▸ TASK STATEMENT
Once you have read the listing, output it exactly and completely.

▸ INFORMATION PROVIDED
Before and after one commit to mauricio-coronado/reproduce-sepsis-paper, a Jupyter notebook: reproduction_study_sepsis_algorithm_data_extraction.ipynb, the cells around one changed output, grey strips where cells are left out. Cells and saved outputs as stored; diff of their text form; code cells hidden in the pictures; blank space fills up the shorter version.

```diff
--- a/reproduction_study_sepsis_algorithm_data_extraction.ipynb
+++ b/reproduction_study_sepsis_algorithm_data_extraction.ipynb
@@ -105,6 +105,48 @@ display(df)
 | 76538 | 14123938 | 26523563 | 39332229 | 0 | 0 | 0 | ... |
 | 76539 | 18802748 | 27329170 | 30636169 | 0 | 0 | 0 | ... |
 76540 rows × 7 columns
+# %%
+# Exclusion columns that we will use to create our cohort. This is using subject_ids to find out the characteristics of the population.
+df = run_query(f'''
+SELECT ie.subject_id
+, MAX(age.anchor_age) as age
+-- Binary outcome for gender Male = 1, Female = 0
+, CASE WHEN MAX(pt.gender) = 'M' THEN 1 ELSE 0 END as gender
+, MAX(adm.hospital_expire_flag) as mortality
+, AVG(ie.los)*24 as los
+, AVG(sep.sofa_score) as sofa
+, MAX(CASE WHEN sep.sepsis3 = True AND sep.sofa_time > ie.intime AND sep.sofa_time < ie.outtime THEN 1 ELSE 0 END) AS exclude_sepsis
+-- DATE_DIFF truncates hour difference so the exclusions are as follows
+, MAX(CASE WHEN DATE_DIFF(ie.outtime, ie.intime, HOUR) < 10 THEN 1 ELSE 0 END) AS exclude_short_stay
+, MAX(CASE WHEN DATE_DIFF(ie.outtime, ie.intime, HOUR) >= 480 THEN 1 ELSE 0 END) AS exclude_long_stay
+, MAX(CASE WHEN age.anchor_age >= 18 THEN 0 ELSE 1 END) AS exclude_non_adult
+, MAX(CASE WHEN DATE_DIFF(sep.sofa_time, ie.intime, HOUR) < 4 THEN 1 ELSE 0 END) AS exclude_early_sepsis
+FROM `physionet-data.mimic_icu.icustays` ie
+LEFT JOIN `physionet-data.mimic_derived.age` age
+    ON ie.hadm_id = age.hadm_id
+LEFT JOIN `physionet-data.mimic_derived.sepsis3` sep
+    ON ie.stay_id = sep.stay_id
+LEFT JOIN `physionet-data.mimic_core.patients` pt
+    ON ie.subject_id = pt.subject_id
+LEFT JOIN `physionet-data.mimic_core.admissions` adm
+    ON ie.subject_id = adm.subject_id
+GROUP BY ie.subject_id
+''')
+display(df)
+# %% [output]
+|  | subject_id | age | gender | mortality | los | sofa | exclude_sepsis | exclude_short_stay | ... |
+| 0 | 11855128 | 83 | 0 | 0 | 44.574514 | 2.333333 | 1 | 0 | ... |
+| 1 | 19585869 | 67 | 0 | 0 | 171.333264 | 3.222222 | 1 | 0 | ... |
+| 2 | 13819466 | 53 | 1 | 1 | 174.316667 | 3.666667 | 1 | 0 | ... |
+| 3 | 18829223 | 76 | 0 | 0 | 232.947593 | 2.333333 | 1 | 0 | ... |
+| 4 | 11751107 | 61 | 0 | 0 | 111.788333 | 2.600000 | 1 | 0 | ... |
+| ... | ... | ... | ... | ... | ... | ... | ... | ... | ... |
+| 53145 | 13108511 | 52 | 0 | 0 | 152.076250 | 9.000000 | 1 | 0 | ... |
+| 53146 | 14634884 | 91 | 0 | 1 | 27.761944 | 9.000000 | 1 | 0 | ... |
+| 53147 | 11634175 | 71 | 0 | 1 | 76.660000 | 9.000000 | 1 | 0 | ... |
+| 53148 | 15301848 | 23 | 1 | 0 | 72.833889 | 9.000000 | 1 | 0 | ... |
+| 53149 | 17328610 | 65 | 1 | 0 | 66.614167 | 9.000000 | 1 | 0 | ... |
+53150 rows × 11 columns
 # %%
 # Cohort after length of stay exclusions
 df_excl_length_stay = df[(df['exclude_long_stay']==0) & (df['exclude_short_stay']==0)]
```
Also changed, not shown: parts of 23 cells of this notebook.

▸ SOLUTION TO THIS TASK
Before and after one commit to mauricio-coronado/reproduce-sepsis-paper, a Jupyter notebook: reproduction_study_sepsis_algorithm_data_extraction.ipynb, the cells around one changed output, grey strips where cells are left out. Cells and saved outputs as stored; diff of their text form; code cells hidden in the pictures; blank space fills up the shorter version.

```diff
--- a/reproduction_study_sepsis_algorithm_data_extraction.ipynb
+++ b/reproduction_study_sepsis_algorithm_data_extraction.ipynb
@@ -105,6 +105,48 @@ display(df)
 | 76538 | 14123938 | 26523563 | 39332229 | 0 | 0 | 0 | ... |
 | 76539 | 18802748 | 27329170 | 30636169 | 0 | 0 | 0 | ... |
 76540 rows × 7 columns
+# %%
+# Exclusion columns that we will use to create our cohort. This is using subject_ids to find out the characteristics of the population.
+df = run_query(f'''
+SELECT ie.subject_id
+, MAX(age.anchor_age) as age
+-- Binary outcome for gender Male = 1, Female = 0
+, CASE WHEN MAX(pt.gender) = 'M' THEN 1 ELSE 0 END as gender
+, MAX(adm.hospital_expire_flag) as mortality
+, AVG(ie.los)*24 as los
+, AVG(sep.sofa_score) as sofa
+, MAX(CASE WHEN sep.sepsis3 = True AND sep.sofa_time > ie.intime AND sep.sofa_time < ie.outtime THEN 1 ELSE 0 END) AS exclude_sepsis
+-- DATE_DIFF truncates hour difference so the exclusions are as follows
+, MAX(CASE WHEN DATE_DIFF(ie.outtime, ie.intime, HOUR) < 10 THEN 1 ELSE 0 END) AS exclude_short_stay
+, MAX(CASE WHEN DATE_DIFF(ie.outtime, ie.intime, HOUR) >= 480 THEN 1 ELSE 0 END) AS exclude_long_stay
+, MAX(CASE WHEN age.anchor_age >= 18 THEN 0 ELSE 1 END) AS exclude_non_adult
+, MAX(CASE WHEN DATE_DIFF(sep.sofa_time, ie.intime, HOUR) < 4 THEN 1 ELSE 0 END) AS exclude_early_sepsis
+FROM `physionet-data.mimic_icu.icustays` ie
+LEFT JOIN `physionet-data.mimic_derived.age` age
+    ON ie.hadm_id = age.hadm_id
+LEFT JOIN `physionet-data.mimic_derived.sepsis3` sep
+    ON ie.stay_id = sep.stay_id
+LEFT JOIN `physionet-data.mimic_core.patients` pt
+    ON ie.subject_id = pt.subject_id
+LEFT JOIN `physionet-data.mimic_core.admissions` adm
+    ON ie.subject_id = adm.subject_id
+GROUP BY ie.subject_id
+''')
+display(df)
+# %% [output]
+|  | subject_id | age | gender | mortality | los | sofa | exclude_sepsis | exclude_short_stay | ... |
+| 0 | 11855128 | 83 | 0 | 0 | 44.574514 | 2.333333 | 1 | 0 | ... |
+| 1 | 19585869 | 67 | 0 | 0 | 171.333264 | 3.222222 | 1 | 0 | ... |
+| 2 | 13819466 | 53 | 1 | 1 | 174.316667 | 3.666667 | 1 | 0 | ... |
+| 3 | 18829223 | 76 | 0 | 0 | 232.947593 | 2.333333 | 1 | 0 | ... |
+| 4 | 11751107 | 61 | 0 | 0 | 111.788333 | 2.600000 | 1 | 0 | ... |
+| ... | ... | ... | ... | ... | ... | ... | ... | ... | ... |
+| 53145 | 13108511 | 52 | 0 | 0 | 152.076250 | 9.000000 | 1 | 0 | ... |
+| 53146 | 14634884 | 91 | 0 | 1 | 27.761944 | 9.000000 | 1 | 0 | ... |
+| 53147 | 11634175 | 71 | 0 | 1 | 76.660000 | 9.000000 | 1 | 0 | ... |
+| 53148 | 15301848 | 23 | 1 | 0 | 72.833889 | 9.000000 | 1 | 0 | ... |
+| 53149 | 17328610 | 65 | 1 | 0 | 66.614167 | 9.000000 | 1 | 0 | ... |
+53150 rows × 11 columns
 # %%
 # Cohort after length of stay exclusions
 df_excl_length_stay = df[(df['exclude_long_stay']==0) & (df['exclude_short_stay']==0)]
```
Also changed, not shown: parts of 23 cells of this notebook.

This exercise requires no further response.